  Hospital Admissions, Deaths With HCV Cirrhosis Plunge After DAAs Arrive
EASL 2020, Digital International Liver Congress, August 27-29, 2020.
Mark Mascolini
HCV-related cirrhosis accounted for a steeply falling proportion of cirrhosis admissions to a large hospital liver unit in Spain after direct-acting antivirals (DAAs) arrived in 2015 [1]. HCV cirrhosis also explained a steadily dwindling proportion of intensive care unit (ICU) admissions and deaths after DAAs began seeing wide use for HCV infection.
Researchers in the University of Barcelona Liver Unit note that liver cirrhosis accounts for most admissions to such units. And in regions with high HCV prevalence, HCV causes most cirrhosis cases that need in-hospital care. These investigators undertook this analysis of cirrhosis admissions to their unit to chart changes in those cases from the pre-DAA period (2011-2014) to the DAA era (2015-2019).
The Barcelona liver unit includes 40 standard hospital beds, 8 ICU beds, and 4 semi-ICU beds. The analysis included all admissions due to cirrhosis-excluding admissions for acute hepatitis, liver transplantation, or a diagnosis other than liver cirrhosis. This process yielded 10,414 admissions of 6272 patients.
The proportion of hospital liver units admissions attributed to HCV cirrhosis remained stable in the pre-DAA era (47.0% in 2011 to 49.9% in 2014). Starting in 2015, the fraction of admissions due to HCV cirrhosis fell significantly from 43.8% to 27.1% (P < 0.001). HCV cirrhosis accounted for 3885 inpatient days per year (44.9%) in 2011-2014, and those numbers dropped to 1909 inpatient days per year (22%) in 2019. As HCV cirrhosis admissions dwindled, those due to metabolic fatty liver disease jumped 5-fold and those caused by autoimmune hepatitis rose 4-fold.
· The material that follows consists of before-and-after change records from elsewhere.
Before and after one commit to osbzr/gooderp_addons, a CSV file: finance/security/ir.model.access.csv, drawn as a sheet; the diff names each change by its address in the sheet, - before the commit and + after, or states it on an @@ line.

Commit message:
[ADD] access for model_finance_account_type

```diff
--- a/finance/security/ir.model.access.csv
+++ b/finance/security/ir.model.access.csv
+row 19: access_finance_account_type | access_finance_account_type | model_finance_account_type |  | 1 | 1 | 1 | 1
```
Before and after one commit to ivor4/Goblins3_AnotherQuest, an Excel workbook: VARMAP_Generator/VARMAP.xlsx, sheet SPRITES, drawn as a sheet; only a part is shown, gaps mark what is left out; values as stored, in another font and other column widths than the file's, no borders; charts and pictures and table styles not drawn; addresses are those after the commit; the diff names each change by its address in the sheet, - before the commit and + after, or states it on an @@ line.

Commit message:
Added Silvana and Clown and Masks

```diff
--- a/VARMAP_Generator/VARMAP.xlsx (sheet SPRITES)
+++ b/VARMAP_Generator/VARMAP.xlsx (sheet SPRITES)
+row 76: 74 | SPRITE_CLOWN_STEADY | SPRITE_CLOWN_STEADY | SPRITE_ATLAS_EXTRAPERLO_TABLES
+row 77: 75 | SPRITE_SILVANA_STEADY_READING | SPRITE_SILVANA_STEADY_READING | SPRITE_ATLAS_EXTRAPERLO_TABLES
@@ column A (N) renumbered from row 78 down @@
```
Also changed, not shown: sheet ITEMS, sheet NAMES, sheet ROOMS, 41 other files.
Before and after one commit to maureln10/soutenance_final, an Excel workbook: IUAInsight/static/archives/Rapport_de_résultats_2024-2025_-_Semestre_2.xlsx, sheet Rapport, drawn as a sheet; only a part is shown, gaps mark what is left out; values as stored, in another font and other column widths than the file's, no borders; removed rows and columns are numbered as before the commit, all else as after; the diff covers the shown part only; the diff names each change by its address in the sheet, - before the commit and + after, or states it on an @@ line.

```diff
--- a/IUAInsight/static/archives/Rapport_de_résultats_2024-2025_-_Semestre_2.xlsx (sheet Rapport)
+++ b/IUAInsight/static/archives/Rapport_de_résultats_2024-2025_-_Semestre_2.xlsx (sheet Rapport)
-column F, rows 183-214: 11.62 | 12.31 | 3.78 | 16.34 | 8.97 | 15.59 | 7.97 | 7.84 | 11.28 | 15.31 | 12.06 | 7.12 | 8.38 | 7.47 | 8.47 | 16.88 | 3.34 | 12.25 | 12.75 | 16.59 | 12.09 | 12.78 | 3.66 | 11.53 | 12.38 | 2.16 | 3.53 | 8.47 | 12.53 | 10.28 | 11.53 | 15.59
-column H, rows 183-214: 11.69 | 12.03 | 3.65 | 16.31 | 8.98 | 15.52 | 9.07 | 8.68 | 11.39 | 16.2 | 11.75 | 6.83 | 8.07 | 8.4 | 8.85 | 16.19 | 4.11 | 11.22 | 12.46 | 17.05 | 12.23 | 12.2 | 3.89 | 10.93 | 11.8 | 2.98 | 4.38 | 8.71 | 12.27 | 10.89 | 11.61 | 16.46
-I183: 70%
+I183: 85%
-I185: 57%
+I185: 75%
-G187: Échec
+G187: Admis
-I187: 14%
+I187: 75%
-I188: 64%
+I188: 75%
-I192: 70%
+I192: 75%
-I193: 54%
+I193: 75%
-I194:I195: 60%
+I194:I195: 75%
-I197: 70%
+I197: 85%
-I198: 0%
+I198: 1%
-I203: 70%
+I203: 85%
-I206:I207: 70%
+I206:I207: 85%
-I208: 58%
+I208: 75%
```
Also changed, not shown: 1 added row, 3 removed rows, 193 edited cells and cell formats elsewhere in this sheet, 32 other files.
The proportion of HCV cirrhosis inpatients with active HCV infection fell throughout the study period, from 93.8% in 2011 to 66.0% in 2015. The researchers then charted a steep stepdown in proportion of active infection in 2016, to 48.3%, and that proportion continued to fall to 40.1% in 2019 (P < 0.001 for drop from 2015 to 2019). Numbers of ICU admissions and deaths due to HCV cirrhosis hit highs of 106 and 43 in 2012, then fell to 73 and 31 in 2015, down to 50 ICU admissions and 21 deaths in 2019.
Most demographic and clinical factors in people admitted with HCV cirrhosis did not change from 2011 through 2019. Median age stayed stable over that span (66 in 2011 and 64 and 2019), as did proportion of patients with hepatocellular carcinoma (50% in 2011 and 52% in 2019) and proportion with alcohol abuse (16% in 2011 and 21% in 2019). But the proportion of male HCV cirrhosis patients did appear to rise in recent years, from 59% in 2011 to 73% in 2018 and 71% in 2019.
Slope analysis with a binomial regression model let the researchers project where the downward trend in HCV cirrhosis admissions during 2015-2019 could end up in 2025, if prevailing forces continue. The Barcelona team estimated that HCV cirrhosis would account for only 2.3% of cirrhosis admissions to their liver unit in 2025. On the basis of this analysis, they predict that HCV cirrhosis "will be a marginal cause of hospital admissions in liver units in Spain."
The researchers conclude that DAA therapy ushered in not only a waning rate of cirrhosis admissions due to HCV in their liver unit, but also a significant reduction in hospital morbidity and mortality caused by HCV-related cirrhosis.
1. Rodriguez-Tajes S, Pocurull A, Castillo JA, et al. Direct-acting antivirals have substantially modified the profile of patients with cirrhosis who require hospitalization in Spain. EASL 2020, Digital International Liver Congress, August 27-29, 2020. Abstract THU384.